__Data supplied__.
------------------------

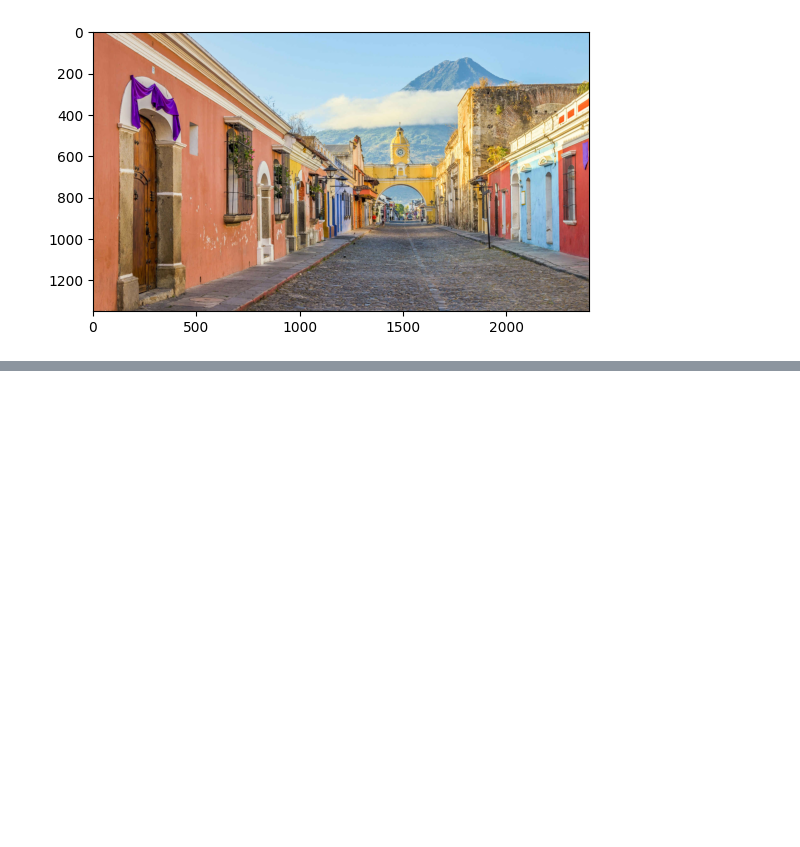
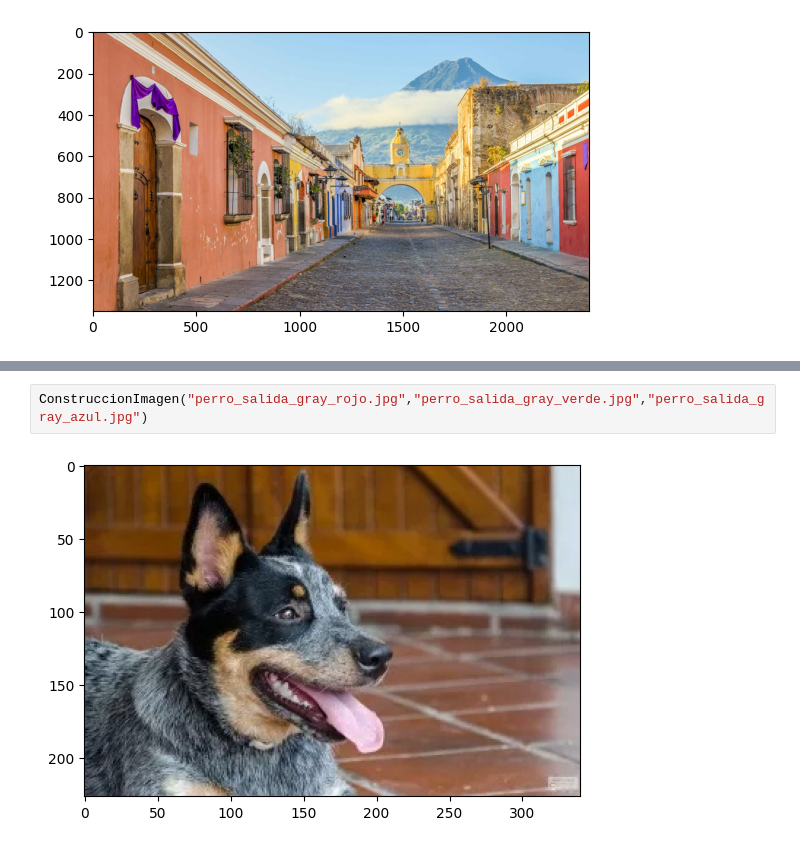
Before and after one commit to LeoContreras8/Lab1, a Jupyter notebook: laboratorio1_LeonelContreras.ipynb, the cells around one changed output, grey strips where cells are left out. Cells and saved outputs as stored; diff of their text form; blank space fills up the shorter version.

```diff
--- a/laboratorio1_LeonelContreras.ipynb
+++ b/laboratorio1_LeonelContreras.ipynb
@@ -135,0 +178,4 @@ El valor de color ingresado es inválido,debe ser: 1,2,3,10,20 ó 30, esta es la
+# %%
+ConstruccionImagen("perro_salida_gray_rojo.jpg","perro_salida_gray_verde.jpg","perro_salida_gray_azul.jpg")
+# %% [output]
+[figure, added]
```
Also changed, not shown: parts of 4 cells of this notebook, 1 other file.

------------------------

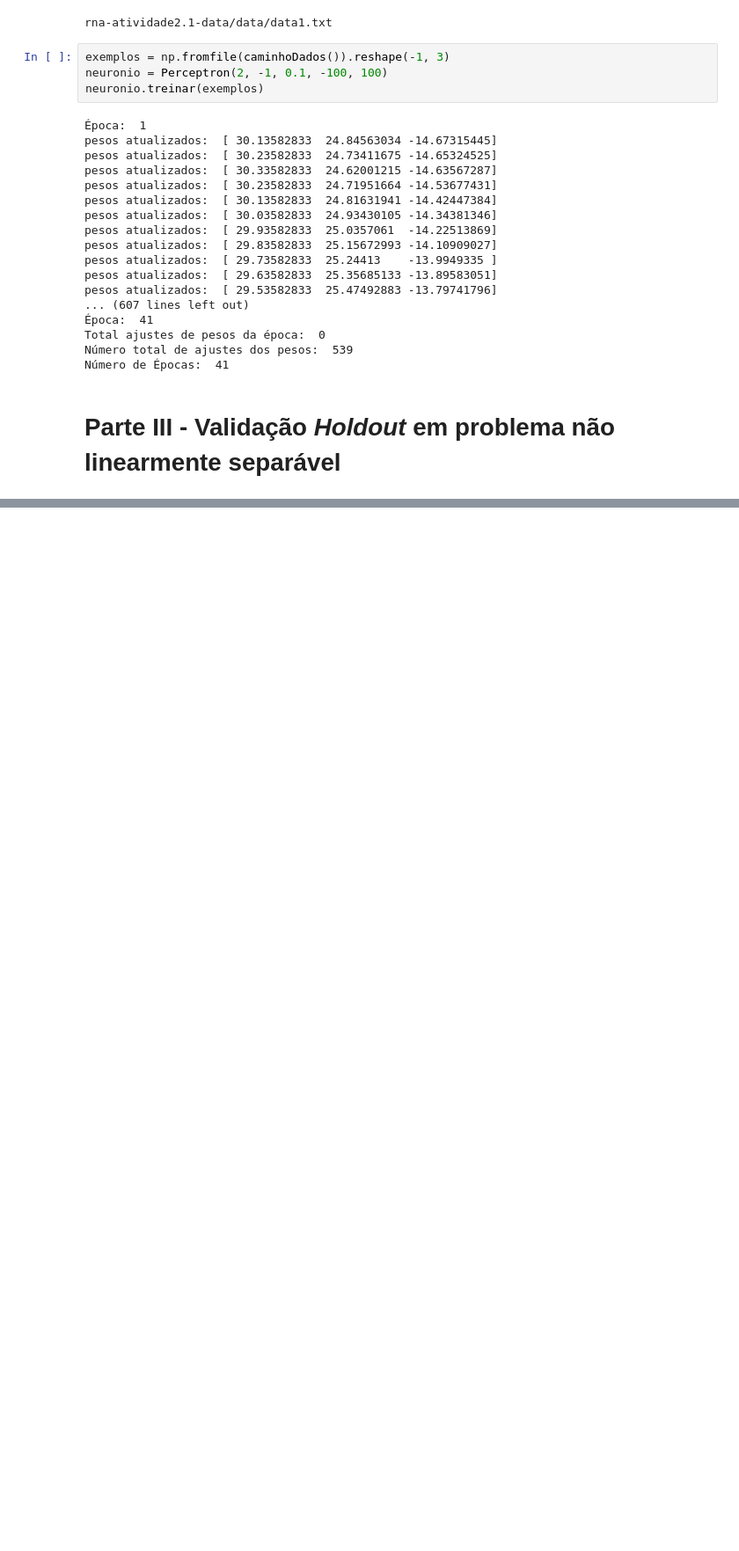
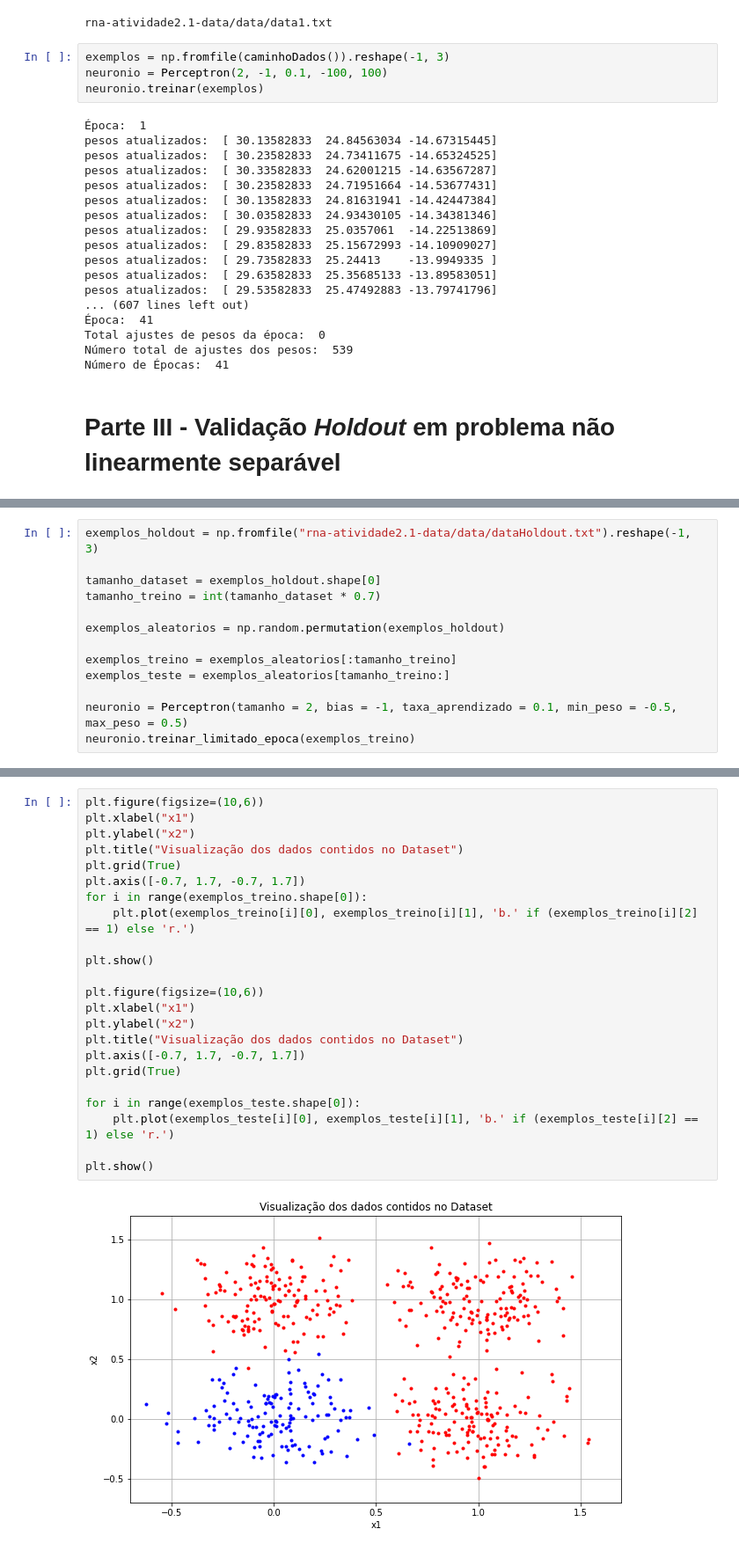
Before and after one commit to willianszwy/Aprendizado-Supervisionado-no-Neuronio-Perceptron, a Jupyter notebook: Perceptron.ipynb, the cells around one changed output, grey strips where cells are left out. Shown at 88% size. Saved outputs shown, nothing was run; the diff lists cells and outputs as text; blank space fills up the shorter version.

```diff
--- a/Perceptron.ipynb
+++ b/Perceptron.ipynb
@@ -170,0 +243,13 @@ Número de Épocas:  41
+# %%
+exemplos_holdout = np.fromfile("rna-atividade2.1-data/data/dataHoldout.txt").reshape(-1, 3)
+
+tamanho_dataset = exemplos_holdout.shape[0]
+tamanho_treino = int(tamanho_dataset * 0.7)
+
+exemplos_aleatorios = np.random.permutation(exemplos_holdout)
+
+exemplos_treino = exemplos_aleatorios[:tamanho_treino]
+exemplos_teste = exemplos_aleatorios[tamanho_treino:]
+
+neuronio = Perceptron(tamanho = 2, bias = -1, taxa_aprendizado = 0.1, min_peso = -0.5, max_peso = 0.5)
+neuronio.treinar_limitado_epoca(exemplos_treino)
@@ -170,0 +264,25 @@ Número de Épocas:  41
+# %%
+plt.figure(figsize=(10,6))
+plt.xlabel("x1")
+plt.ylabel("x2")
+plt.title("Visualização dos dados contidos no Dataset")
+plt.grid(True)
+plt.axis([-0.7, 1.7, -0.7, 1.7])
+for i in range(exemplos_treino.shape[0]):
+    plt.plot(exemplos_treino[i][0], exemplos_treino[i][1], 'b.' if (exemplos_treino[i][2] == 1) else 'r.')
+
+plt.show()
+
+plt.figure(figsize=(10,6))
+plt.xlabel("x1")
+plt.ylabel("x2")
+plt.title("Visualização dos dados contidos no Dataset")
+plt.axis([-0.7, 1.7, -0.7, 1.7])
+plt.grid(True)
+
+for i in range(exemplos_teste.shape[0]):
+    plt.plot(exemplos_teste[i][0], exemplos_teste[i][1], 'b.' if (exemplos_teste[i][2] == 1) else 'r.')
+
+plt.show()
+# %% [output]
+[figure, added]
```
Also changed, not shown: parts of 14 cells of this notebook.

------------------------

__Required action__. Your response must be one number, namely how many lines of the data contain the string "after".

__Solved problem__. 2